## Study material:
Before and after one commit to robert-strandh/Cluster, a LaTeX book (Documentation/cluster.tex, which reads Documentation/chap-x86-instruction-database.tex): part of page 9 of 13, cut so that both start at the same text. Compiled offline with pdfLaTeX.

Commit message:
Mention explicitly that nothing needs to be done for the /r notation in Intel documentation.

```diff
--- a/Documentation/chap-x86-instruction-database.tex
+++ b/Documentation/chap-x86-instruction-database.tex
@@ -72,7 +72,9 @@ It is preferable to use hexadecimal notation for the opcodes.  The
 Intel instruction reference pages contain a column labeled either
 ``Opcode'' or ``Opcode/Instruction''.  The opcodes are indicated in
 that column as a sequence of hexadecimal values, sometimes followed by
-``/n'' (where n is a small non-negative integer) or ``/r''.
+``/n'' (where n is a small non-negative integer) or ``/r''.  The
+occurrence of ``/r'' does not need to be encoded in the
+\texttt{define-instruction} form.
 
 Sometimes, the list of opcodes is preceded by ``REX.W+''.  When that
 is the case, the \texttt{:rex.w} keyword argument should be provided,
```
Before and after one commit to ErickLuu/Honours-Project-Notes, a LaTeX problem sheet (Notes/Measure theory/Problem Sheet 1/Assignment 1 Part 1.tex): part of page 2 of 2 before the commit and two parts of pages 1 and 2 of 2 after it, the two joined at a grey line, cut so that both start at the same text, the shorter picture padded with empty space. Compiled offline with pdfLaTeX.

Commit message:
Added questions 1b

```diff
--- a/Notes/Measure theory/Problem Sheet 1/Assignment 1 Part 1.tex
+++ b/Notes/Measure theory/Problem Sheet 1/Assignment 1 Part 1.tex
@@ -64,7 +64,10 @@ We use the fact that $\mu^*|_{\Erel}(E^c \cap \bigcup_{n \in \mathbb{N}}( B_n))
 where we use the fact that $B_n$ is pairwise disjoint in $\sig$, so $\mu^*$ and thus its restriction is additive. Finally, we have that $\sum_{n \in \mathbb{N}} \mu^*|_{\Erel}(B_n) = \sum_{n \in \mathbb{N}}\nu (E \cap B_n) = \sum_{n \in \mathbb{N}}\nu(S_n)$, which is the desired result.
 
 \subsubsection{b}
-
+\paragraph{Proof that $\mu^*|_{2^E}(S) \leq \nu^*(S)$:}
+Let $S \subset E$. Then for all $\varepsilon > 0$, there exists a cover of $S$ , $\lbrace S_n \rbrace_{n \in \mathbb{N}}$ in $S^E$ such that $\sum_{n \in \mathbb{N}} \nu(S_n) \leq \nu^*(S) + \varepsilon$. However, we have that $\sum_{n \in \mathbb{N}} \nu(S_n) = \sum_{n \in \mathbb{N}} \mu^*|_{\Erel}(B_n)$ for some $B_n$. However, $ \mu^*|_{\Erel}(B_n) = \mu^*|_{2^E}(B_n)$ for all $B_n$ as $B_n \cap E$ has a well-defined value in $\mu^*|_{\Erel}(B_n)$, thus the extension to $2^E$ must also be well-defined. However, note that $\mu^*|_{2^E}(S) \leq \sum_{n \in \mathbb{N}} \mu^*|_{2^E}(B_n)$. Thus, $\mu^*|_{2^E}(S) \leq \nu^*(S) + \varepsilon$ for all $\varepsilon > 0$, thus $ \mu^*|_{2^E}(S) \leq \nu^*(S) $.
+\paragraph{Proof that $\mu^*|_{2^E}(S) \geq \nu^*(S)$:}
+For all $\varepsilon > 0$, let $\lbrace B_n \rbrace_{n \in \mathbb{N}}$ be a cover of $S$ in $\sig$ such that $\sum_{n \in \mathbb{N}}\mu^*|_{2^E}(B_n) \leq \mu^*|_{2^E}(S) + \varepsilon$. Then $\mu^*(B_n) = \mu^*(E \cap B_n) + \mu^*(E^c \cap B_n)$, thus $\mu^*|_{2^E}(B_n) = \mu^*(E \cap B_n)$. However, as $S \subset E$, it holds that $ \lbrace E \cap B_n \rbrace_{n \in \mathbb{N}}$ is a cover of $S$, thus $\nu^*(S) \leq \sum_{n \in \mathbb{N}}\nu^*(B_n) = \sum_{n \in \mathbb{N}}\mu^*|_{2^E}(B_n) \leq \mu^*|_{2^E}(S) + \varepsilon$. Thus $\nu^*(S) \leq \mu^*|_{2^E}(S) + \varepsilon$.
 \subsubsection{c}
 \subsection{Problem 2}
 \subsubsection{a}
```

## Exercise brief:
The records above are to be returned exactly as they appear.

## Problem solution:
Before and after one commit to robert-strandh/Cluster, a LaTeX book (Documentation/cluster.tex, which reads Documentation/chap-x86-instruction-database.tex): part of page 9 of 13, cut so that both start at the same text. Compiled offline with pdfLaTeX.

Commit message:
Mention explicitly that nothing needs to be done for the /r notation in Intel documentation.

```diff
--- a/Documentation/chap-x86-instruction-database.tex
+++ b/Documentation/chap-x86-instruction-database.tex
@@ -72,7 +72,9 @@ It is preferable to use hexadecimal notation for the opcodes.  The
 Intel instruction reference pages contain a column labeled either
 ``Opcode'' or ``Opcode/Instruction''.  The opcodes are indicated in
 that column as a sequence of hexadecimal values, sometimes followed by
-``/n'' (where n is a small non-negative integer) or ``/r''.
+``/n'' (where n is a small non-negative integer) or ``/r''.  The
+occurrence of ``/r'' does not need to be encoded in the
+\texttt{define-instruction} form.
 
 Sometimes, the list of opcodes is preceded by ``REX.W+''.  When that
 is the case, the \texttt{:rex.w} keyword argument should be provided,
```
Before and after one commit to ErickLuu/Honours-Project-Notes, a LaTeX problem sheet (Notes/Measure theory/Problem Sheet 1/Assignment 1 Part 1.tex): part of page 2 of 2 before the commit and two parts of pages 1 and 2 of 2 after it, the two joined at a grey line, cut so that both start at the same text, the shorter picture padded with empty space. Compiled offline with pdfLaTeX.

Commit message:
Added questions 1b

```diff
--- a/Notes/Measure theory/Problem Sheet 1/Assignment 1 Part 1.tex
+++ b/Notes/Measure theory/Problem Sheet 1/Assignment 1 Part 1.tex
@@ -64,7 +64,10 @@ We use the fact that $\mu^*|_{\Erel}(E^c \cap \bigcup_{n \in \mathbb{N}}( B_n))
 where we use the fact that $B_n$ is pairwise disjoint in $\sig$, so $\mu^*$ and thus its restriction is additive. Finally, we have that $\sum_{n \in \mathbb{N}} \mu^*|_{\Erel}(B_n) = \sum_{n \in \mathbb{N}}\nu (E \cap B_n) = \sum_{n \in \mathbb{N}}\nu(S_n)$, which is the desired result.
 
 \subsubsection{b}
-
+\paragraph{Proof that $\mu^*|_{2^E}(S) \leq \nu^*(S)$:}
+Let $S \subset E$. Then for all $\varepsilon > 0$, there exists a cover of $S$ , $\lbrace S_n \rbrace_{n \in \mathbb{N}}$ in $S^E$ such that $\sum_{n \in \mathbb{N}} \nu(S_n) \leq \nu^*(S) + \varepsilon$. However, we have that $\sum_{n \in \mathbb{N}} \nu(S_n) = \sum_{n \in \mathbb{N}} \mu^*|_{\Erel}(B_n)$ for some $B_n$. However, $ \mu^*|_{\Erel}(B_n) = \mu^*|_{2^E}(B_n)$ for all $B_n$ as $B_n \cap E$ has a well-defined value in $\mu^*|_{\Erel}(B_n)$, thus the extension to $2^E$ must also be well-defined. However, note that $\mu^*|_{2^E}(S) \leq \sum_{n \in \mathbb{N}} \mu^*|_{2^E}(B_n)$. Thus, $\mu^*|_{2^E}(S) \leq \nu^*(S) + \varepsilon$ for all $\varepsilon > 0$, thus $ \mu^*|_{2^E}(S) \leq \nu^*(S) $.
+\paragraph{Proof that $\mu^*|_{2^E}(S) \geq \nu^*(S)$:}
+For all $\varepsilon > 0$, let $\lbrace B_n \rbrace_{n \in \mathbb{N}}$ be a cover of $S$ in $\sig$ such that $\sum_{n \in \mathbb{N}}\mu^*|_{2^E}(B_n) \leq \mu^*|_{2^E}(S) + \varepsilon$. Then $\mu^*(B_n) = \mu^*(E \cap B_n) + \mu^*(E^c \cap B_n)$, thus $\mu^*|_{2^E}(B_n) = \mu^*(E \cap B_n)$. However, as $S \subset E$, it holds that $ \lbrace E \cap B_n \rbrace_{n \in \mathbb{N}}$ is a cover of $S$, thus $\nu^*(S) \leq \sum_{n \in \mathbb{N}}\nu^*(B_n) = \sum_{n \in \mathbb{N}}\mu^*|_{2^E}(B_n) \leq \mu^*|_{2^E}(S) + \varepsilon$. Thus $\nu^*(S) \leq \mu^*|_{2^E}(S) + \varepsilon$.
 \subsubsection{c}
 \subsection{Problem 2}
 \subsubsection{a}
```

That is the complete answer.